President Donald Trump later delayed his massive deportation threat, with Immigration and Customs Enforcement officials noting that many of the plans had already been leaked (of course they did not mention their chief, the prime leaker who sees threatening such actions as political gold with his base of voters).
But June 22, into this swirl of infamy a statement was issued to represent the U.S. bishops, who know well that those threatened are the most youthful and vulnerable slice of their flock.
Did they send a rousing message? Urge their priests and parishioners to organize civil disobedience to protect families? Ask, in the spirit of St. Ósscar Romero, for ICE officers to refuse to participate? Maybe sponsor a national collection to distribute fresh toothbrushes and diapers? Shout out, "Enough already"?
Not so. They took the milquetoast, "on the one hand this, on the other hand that," approach. In the midst of the crisis, they took pains not to offend those public officials, particularly the president, who have instigated this national disgrace.
Hint: In journalism, it's the lede that signifies what's most important. Vásquez chose to bury what needs to be addressed at this time.
The statement said that "broad enforcement actions instigate panic in our communities and will not serve as an effective deterrent to irregular migration." It added, "we should focus on the root causes in Central America that have compelled so many to leave their homes in search of safety and reform our immigration system with a view toward justice and the common good. We stand ready to work with the Administration and Congress to achieve those objectives." It concluded with an offer of prayers for everyone involved.
It was a statement few could object to. And that is the problem. The statement was so small and matter-of-fact that it was understandably ignored in most quarters.
Next time, in moments of national crisis such as this, the U.S. bishops should take the example of their boss.
Pope Francis has raised the specter of racism in the anti-migrant policies pursued around the world. He has equated the church's respect for migrants with concern for the unborn.
Perhaps the body of bishops could listen to the more prophetic of their fellows, particularly those on the border who confront this crisis every day.
"I feel that as a [bishops'] conference, we must express ourselves more strongly when it comes to the dignity of immigrants, to say that they are not criminals, that they are vulnerable families," Bishop Daniel Flores of Brownsville, Texas, told Catholic News Service June 12. As a faith community, said Flores, Catholics are called "to defend the migrant as a human being, to not cast the person aside as someone who doesn't matter and is a problem."

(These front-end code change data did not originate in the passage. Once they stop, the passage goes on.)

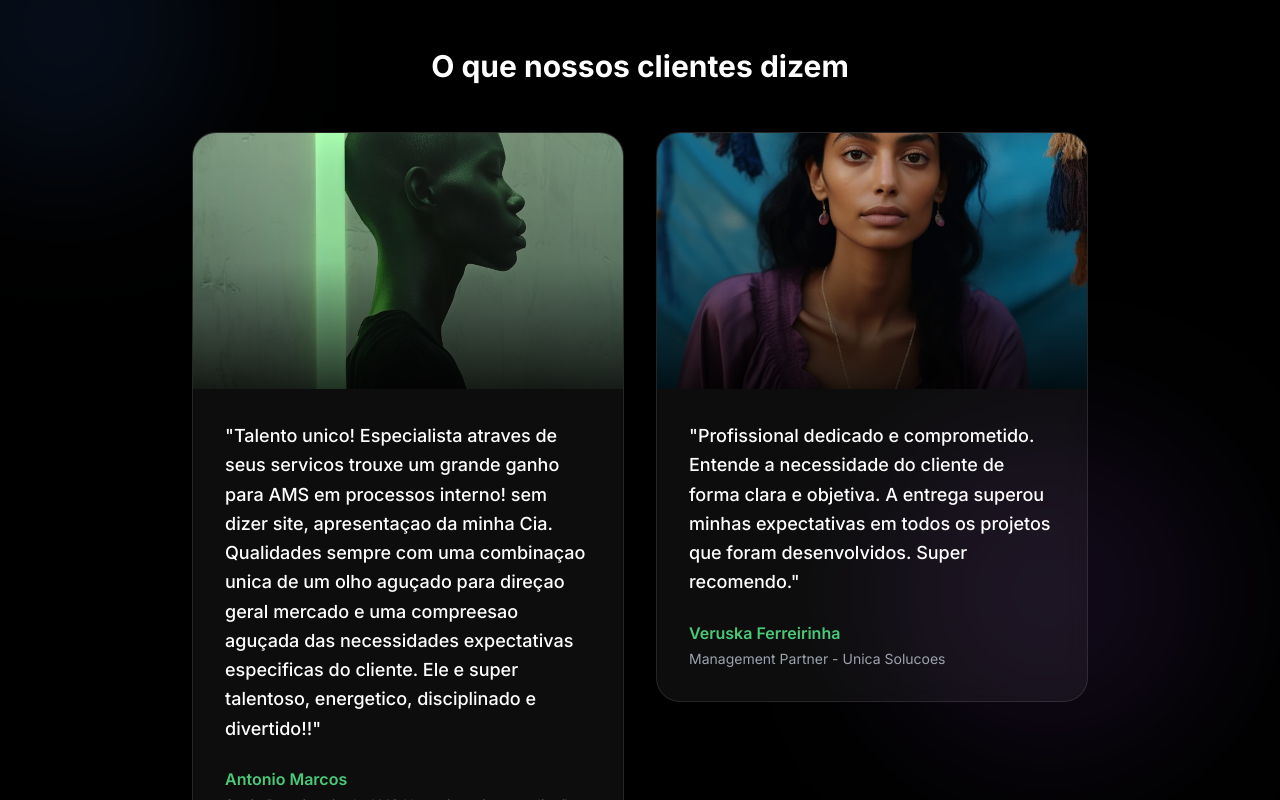
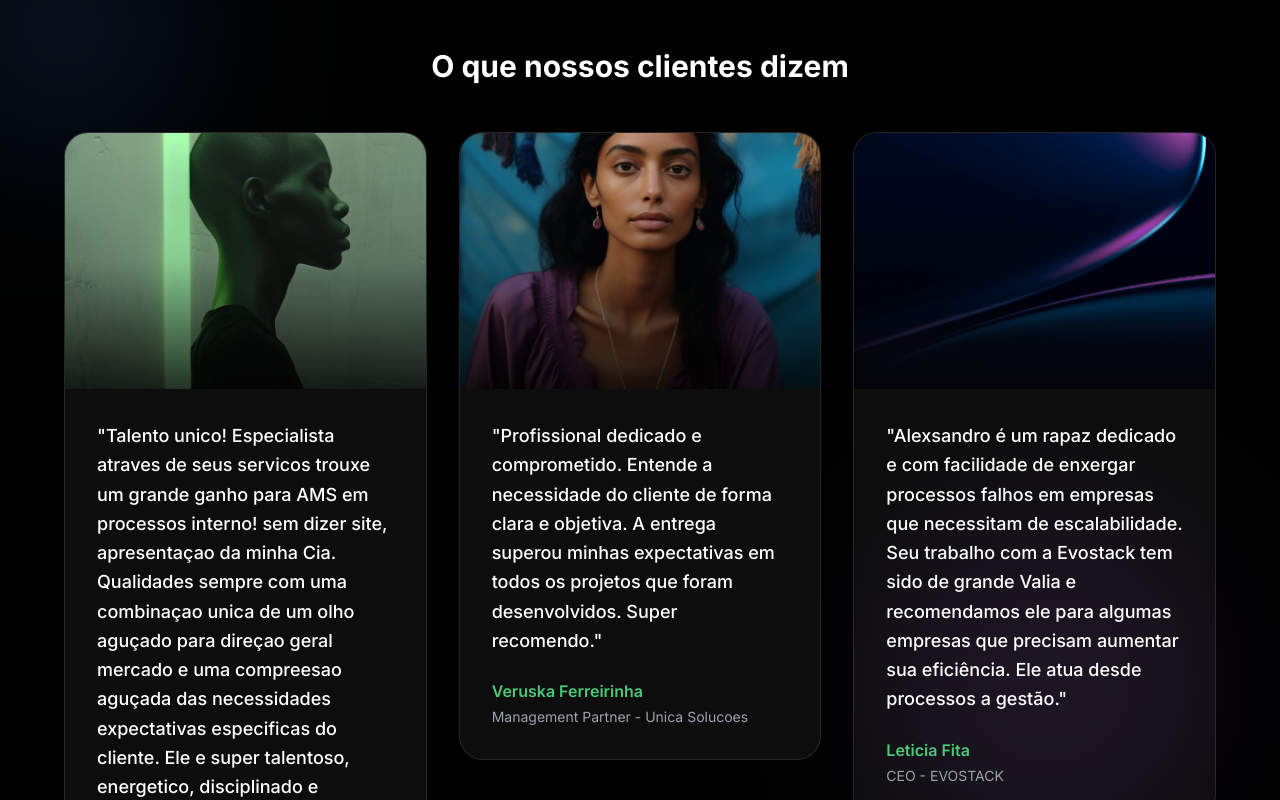
Before and after one commit to troitonn/troiton-digital-solutions, a React (Vite) app: page / in a window 1280 px wide. Shown: the part 1940-2740 px from the top of the page. Built offline with nearby package versions, Linux system fonts and the light colour scheme.

Commit message:
Add new recommendation
Add a new recommendation with the provided image and text.

```diff
--- a/src/components/CompaniesImpacted.tsx
+++ b/src/components/CompaniesImpacted.tsx
@@ -51,6 +51,11 @@ const CompaniesImpacted = () => {
     quote: "Profissional dedicado e comprometido. Entende a necessidade do cliente de forma clara e objetiva. A entrega superou minhas expectativas em todos os projetos que foram desenvolvidos. Super recomendo.",
     author: "Veruska Ferreirinha",
     company: "Management Partner - Unica Solucoes"
+  }, {
+    image: "/lovable-uploads/4c5ca2aa-f359-4eaa-8ec4-c721c1a6edd6.png",
+    quote: "Alexsandro é um rapaz dedicado e com facilidade de enxergar processos falhos em empresas que necessitam de escalabilidade. Seu trabalho com a Evostack tem sido de grande Valia e recomendamos ele para algumas empresas que precisam aumentar sua eficiência. Ele atua desde processos a gestão.",
+    author: "Leticia Fita",
+    company: "CEO - EVOSTACK"
   }];
 
   return (
@@ -97,7 +102,7 @@ const CompaniesImpacted = () => {
             O que nossos clientes dizem
           </h3>
 
-          <div className="grid md:grid-cols-2 gap-8 max-w-4xl mx-auto">
+          <div className="grid md:grid-cols-3 gap-8 max-w-6xl mx-auto">
             {testimonials.map((testimonial, index) => (
               <div key={index} className="group">
                 <div className="relative bg-white/5 backdrop-blur-md border border-white/10 rounded-3xl overflow-hidden hover:bg-white/10 transition-all duration-300 hover:scale-105 hover:shadow-2xl">
```
Also changed, not shown: public/lovable-uploads/4c5ca2aa-f359-4eaa-8ec4-c721c1a6edd6.png (added).
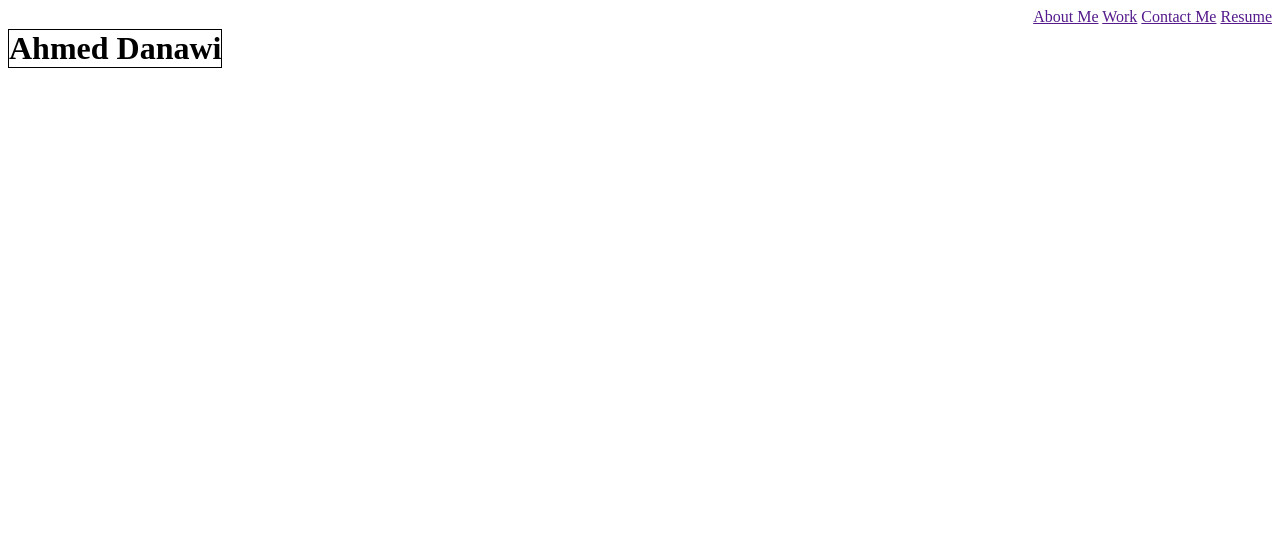
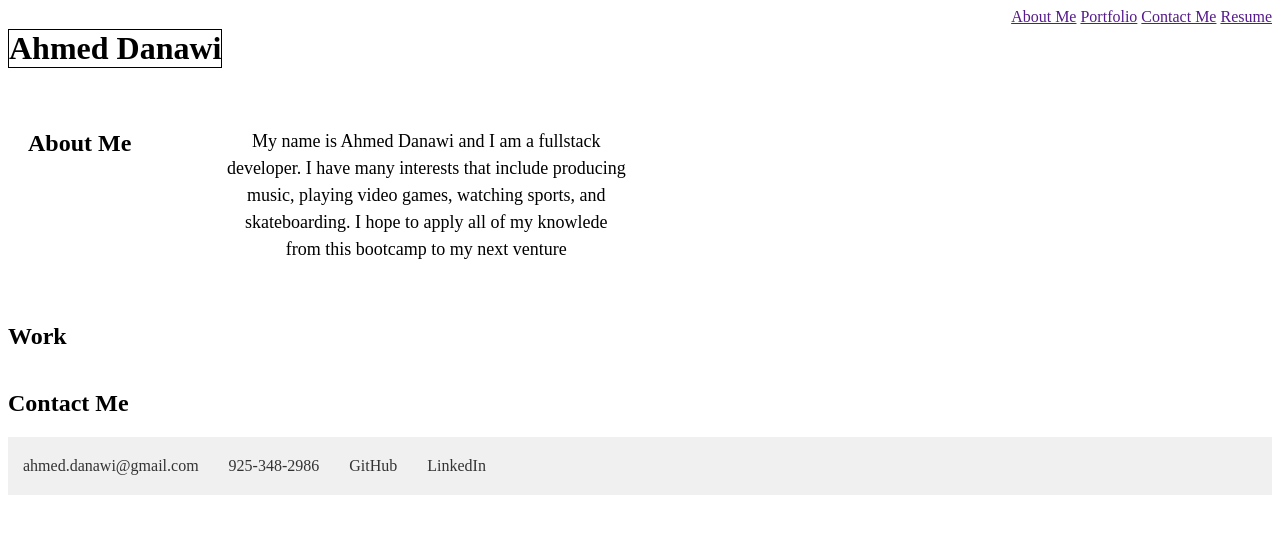
Before and after one commit to aqtagon/Portfolio, a plain HTML site: page index.html in a window 1280 px wide. Drawn offline with Linux system fonts and the light colour scheme.

Commit message:
Added and aligned about me section, Added, aligned, and added links to contact me section.

```diff
--- a/assets/css/styles.css
+++ b/assets/css/styles.css
@@ -6,3 +6,54 @@ header {
 header h1 {
     border: 1px black solid;
 }
+
+.about-me {
+    display: flex;
+    flex-direction: row;
+}
+
+.work {
+    display: flex;
+    flex-direction: row;
+
+}
+
+.contact-me {
+    display: flex;
+    flex-direction: row;
+}
+
+.footer-nav {
+    display: flex;
+    align-content: center;
+    background-color: #f0f0f0;
+    padding: 20px 0;
+}
+
+.footer-nav a {
+    text-decoration: none;
+    color: #333;
+    margin: 0 15px;
+    font-size: 16px;
+}
+
+.footer-nav a:hover {
+    color: blue;
+}
+
+#about-me {
+    padding: 20px;
+    display: flex;
+    flex-direction: row;
+    align-items: flex-start;
+    text-align: center;
+
+}
+
+.about-me-paragraph {
+    font-size: 18px;
+    line-height: 1.5;
+    margin-bottom: 20px;
+    max-width: 400px;
+    margin-left: 95px;
+}
--- a/index.html
+++ b/index.html
@@ -11,10 +11,39 @@
         <h1>Ahmed Danawi</h1>
         <nav>
             <a href="">About Me</a>
-            <a href="">Work</a>
+            <a href="">Portfolio</a>
             <a href="">Contact Me</a>
             <a href="">Resume</a>
         </nav>
+        </section>
     </header>
+    <section id="about-me">
+        <aside>
+            <h2>About Me</h2>
+        </aside>
+        <p class="about-me-paragraph">
+         My name is Ahmed Danawi and I am a fullstack developer. I have many interests that include producing music, playing video games, watching sports, and skateboarding. I hope to apply all of my knowlede from this bootcamp to my next venture
+        </p>
+    </section>
+
+    <section class="work">
+        <aside>
+            <h2>Work</h2>
+        </aside>
+        <p>
+
+        </p>
+    </section>
+
+    <section id="contact">
+    <h2>Contact Me</h2>
+    <nav class="footer-nav">
+        <a href="mailto:ahmed.danawi@gmail.com">ahmed.danawi@gmail.com</a>
+        <a href="#phone-number">925-348-2986</a>
+        <a href="https://github.com/aqtagon">GitHub</a>
+        <a href="https://www.linkedin.com/in/ahmed-danawi-832052126/">LinkedIn</a>
+
+    </nav>
+</section>
 </body>
 </html>
```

Support for the dignity of migrants can only begin once the bishops as a group stop hedging their language and openly confront the inhumane immigration policies flowing from this administration. Next time the president attempts to use migrant children and parents as political pawns in some grand, sick electoral scheme, they should fearlessly confront the bully-in-chief. That is, if they are to take their position as faith leaders seriously.